USMCA: Approval and Economic Boost in Sight

A big push is under way to achieve approval in the U.S. House of Representatives for the newly amended United States-Mexico-Canada Agreement (USMCA), the new NAFTA, before the end of the year. The deadline goal appears to be congressional action by Dec. 20, at the latest. Supporters of USMCA are working hard to complete the procedures needed for action by in the U.S. House of Representatives and to secure as many votes as possible there for the agreement, so the USMCA heads to the U.S. Senate w

North America 2.0: A Workforce Development Agenda

A new report examining the need for the United States, Mexico and Canada to collaborate on workforce development in order to better meet the massive challenges of new technologies transforming work and workplaces over the next few years. governments, the private sector, educational institutions need to find and implement new models of skills training and preparing for the changes brought by new technology or face serious social, political and economic disruptions.

USMCA: So near, or just too far?

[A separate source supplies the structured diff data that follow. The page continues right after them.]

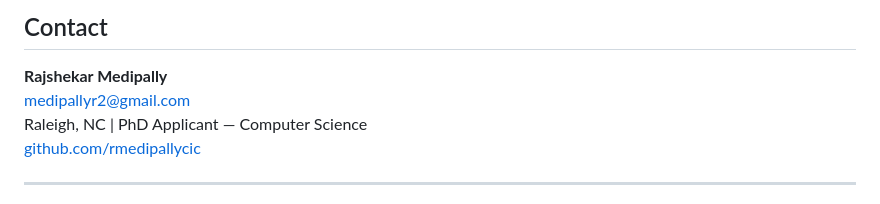
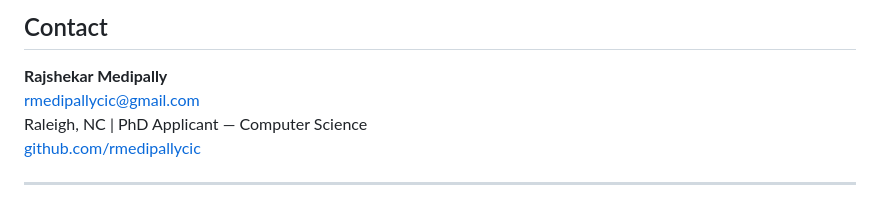
Before and after one commit to rmedipallycic/spark-streaming-fault-tolerance, a Markdown page: README.md, the part around the change. Rendered like a GitHub page.

Commit message:
Fix email and mark cluster replication complete

```diff
--- a/README.md
+++ b/README.md
@@ -213,7 +213,7 @@ Related academic work:
 ## Contact
 
 **Rajshekar Medipally**
-medipallyr2@gmail.com
+rmedipallycic@gmail.com
 Raleigh, NC | PhD Applicant — Computer Science
 [github.com/rmedipallycic](https://github.com/rmedipallycic)
 
```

A big push is under way to achieve U.S. approval for the U.S.-Mexico-Canada Agreement (USMCA), the new NAFTA, but important gaps remain between the parties. The most recent deadline goal appears to be congressional action by Dec. 20, at the latest. Missing that deadline could delay approval until 2021 and leave the continent’s economies under a cloud of uncertainty. Approving the USMCA could bring a needed economic boost to the millions of jobs supported by commerce with America’s two largest t

A Fresh Approach to Peace in Afghanistan

An effective peace process is possible and desirable in Afghanistan. Success, however, will require a careful, step-by-step course to test bona fides, build confidence, reduce violence and encourage the difficult negotiations in which Afghans themselves determine the political future of Afghanistan. U.S. Special Representative Zalmay Khalilzad has been working to re-engage the peace process in visits to the region, in meetings with international players, and in fostering last month’s detainee s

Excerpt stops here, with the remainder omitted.